At Google we have the opportunity to spend 20 percent (of our time) on projects in addition to our core role. 120 is a reminder that in order to be successful 100 percent isn’t enough. Giving 120 percent has made the difference in my life.
Can you talk about some of the professors or experiences that influenced you when you were a student?
I had strong mentors in Dr. Linda Howe (romance languages) and John Ceneviva (business). Both of them pushed me to be my best self both academically and personally. They allowed me to take on leadership roles in their courses that were critical in my personal development. They helped me build a confidence in my abilities that at the time I didn’t possess.

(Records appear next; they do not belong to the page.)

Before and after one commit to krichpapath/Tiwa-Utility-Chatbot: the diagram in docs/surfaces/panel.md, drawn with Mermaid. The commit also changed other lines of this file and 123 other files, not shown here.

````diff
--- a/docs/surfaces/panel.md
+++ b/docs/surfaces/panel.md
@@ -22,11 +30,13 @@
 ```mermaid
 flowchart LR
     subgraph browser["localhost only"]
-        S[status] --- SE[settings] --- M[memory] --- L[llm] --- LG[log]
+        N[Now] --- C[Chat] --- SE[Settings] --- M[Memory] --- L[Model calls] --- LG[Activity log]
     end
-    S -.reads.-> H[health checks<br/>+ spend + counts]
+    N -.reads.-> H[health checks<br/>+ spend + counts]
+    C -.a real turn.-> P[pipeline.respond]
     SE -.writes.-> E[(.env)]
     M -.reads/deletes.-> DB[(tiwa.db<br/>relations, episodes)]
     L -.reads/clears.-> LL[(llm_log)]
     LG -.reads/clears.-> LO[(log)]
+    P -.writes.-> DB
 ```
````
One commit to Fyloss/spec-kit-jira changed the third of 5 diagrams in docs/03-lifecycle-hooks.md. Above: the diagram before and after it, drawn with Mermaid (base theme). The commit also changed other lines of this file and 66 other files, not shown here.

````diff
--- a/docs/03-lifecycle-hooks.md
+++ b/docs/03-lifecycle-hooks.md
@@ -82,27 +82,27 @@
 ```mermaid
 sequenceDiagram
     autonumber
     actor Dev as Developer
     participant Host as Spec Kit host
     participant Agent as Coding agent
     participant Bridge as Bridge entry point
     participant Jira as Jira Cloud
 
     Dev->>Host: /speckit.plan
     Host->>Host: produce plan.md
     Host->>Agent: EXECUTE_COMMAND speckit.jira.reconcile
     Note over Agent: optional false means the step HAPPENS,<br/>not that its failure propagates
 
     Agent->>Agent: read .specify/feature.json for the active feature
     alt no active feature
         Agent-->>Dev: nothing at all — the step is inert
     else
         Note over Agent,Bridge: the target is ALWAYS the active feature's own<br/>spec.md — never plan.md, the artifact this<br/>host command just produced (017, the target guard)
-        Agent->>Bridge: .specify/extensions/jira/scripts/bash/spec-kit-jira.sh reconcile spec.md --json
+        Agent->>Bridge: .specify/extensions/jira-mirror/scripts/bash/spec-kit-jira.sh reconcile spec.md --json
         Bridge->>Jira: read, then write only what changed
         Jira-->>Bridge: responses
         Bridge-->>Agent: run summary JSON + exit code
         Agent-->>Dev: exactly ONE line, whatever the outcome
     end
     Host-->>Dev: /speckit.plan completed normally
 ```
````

'Failure has given me the freedom to take risks and push my boundaries, leading me to where I am today.'
How did Wake Forest change you?
Another professor, James Powell, wrote that “Pro Humanitate gives us a focal point and reminds us that human cultivation, human flourishing — that is our fundamental commitment.” A spirit of social responsibility and of lifelong learning are what makes Wake Forest special. I’ll always have those values with me.
What’s your favorite memory of Wake Forest?
Lifelong friendships from the classroom to pickup soccer games on the Quad to studying abroad in Salamanca, Spain.
While you’re reflecting on your past, do you remember any of the short answer questions from your admissions application in 2009?
Very interesting to find this response from my application (to the question: What outrages you?): “Unwillingness to accept others with opposing ideas outrages me.” That’s a relevant response seven years later. The ability to listen to opposing views and engage in a healthy discussion is powerful. Those who judge the motives and shut down conversations with others who view things differently diminishes us.
What advice do you have for incoming freshmen?
Don’t let the fear of failure or not being the best hold you back. How you react to hardships you face in the next few years will show you who you are. Show grit, take risks and, most importantly, enjoy your time at Wake Forest.